■ Your objective: Look for the word "overview" in the entries below, then copy every line that has it.

■ Dataset:
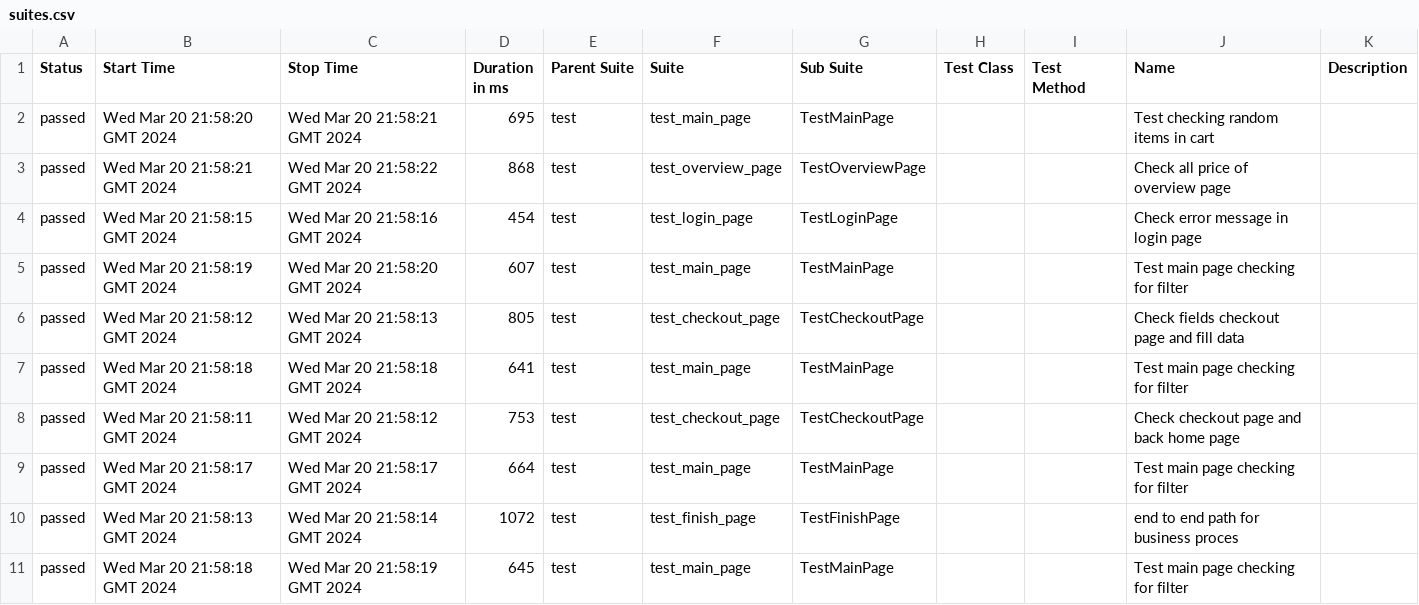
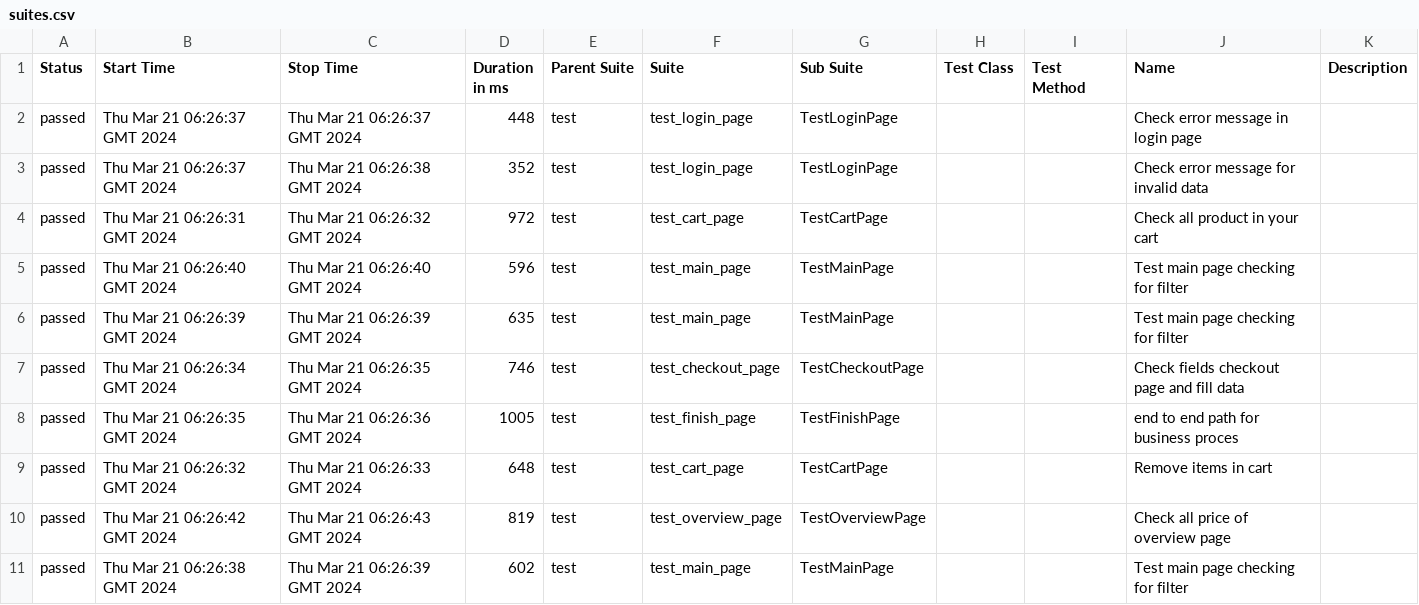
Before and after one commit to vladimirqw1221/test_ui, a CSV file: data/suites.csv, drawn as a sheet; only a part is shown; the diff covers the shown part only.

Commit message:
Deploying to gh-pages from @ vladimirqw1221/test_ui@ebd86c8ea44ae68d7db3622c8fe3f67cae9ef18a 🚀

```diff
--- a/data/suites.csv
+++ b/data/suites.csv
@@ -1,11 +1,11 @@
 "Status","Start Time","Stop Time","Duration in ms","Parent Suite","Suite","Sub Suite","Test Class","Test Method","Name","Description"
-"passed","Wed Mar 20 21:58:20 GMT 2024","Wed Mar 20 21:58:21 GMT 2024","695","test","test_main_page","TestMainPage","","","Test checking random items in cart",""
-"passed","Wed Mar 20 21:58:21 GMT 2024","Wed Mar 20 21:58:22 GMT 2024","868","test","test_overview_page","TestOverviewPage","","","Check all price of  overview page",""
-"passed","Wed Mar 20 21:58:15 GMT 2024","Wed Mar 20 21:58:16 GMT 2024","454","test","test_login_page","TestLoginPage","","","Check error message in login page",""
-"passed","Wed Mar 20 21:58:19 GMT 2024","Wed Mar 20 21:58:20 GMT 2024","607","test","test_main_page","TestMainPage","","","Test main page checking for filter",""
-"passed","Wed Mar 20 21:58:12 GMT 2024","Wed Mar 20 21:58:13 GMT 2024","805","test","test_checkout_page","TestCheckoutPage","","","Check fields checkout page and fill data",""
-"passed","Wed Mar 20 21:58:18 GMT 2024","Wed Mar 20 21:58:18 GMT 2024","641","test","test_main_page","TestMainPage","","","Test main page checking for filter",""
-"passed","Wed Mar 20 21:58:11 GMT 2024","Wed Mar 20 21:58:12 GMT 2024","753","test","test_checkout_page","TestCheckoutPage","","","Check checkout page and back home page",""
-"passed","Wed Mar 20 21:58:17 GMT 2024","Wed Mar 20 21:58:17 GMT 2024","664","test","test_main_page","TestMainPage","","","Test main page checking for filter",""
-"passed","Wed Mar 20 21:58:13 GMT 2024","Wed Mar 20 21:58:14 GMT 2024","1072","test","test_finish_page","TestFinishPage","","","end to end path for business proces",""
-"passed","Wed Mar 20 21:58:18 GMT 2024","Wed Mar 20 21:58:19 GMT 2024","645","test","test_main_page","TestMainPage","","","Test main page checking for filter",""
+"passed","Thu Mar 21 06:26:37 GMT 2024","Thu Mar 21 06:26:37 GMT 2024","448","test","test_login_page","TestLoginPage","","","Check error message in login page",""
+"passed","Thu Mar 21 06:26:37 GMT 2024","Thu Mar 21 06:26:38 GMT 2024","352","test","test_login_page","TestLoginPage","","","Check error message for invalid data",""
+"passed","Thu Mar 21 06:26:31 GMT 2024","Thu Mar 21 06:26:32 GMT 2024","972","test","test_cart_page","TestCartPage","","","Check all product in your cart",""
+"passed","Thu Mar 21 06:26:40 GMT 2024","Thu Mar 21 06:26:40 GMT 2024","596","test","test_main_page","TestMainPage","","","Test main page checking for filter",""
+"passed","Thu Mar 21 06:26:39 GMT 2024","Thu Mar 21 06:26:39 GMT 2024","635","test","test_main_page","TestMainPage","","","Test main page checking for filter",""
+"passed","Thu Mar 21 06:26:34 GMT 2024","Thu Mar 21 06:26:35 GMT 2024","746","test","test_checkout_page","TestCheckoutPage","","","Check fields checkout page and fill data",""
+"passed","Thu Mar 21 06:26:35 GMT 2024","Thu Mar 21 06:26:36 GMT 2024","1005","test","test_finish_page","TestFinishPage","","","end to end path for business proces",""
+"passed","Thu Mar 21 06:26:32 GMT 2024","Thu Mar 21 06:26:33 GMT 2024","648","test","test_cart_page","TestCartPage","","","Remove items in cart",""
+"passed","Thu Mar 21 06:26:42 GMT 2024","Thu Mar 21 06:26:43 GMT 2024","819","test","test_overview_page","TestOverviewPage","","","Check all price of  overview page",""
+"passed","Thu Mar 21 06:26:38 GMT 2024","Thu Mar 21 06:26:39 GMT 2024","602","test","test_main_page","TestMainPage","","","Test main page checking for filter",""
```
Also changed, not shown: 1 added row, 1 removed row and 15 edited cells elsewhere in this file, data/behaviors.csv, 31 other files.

■ Answer for the task:
-"passed","Wed Mar 20 21:58:21 GMT 2024","Wed Mar 20 21:58:22 GMT 2024","868","test","test_overview_page","TestOverviewPage","","","Check all price of  overview page",""
+"passed","Thu Mar 21 06:26:42 GMT 2024","Thu Mar 21 06:26:43 GMT 2024","819","test","test_overview_page","TestOverviewPage","","","Check all price of  overview page",""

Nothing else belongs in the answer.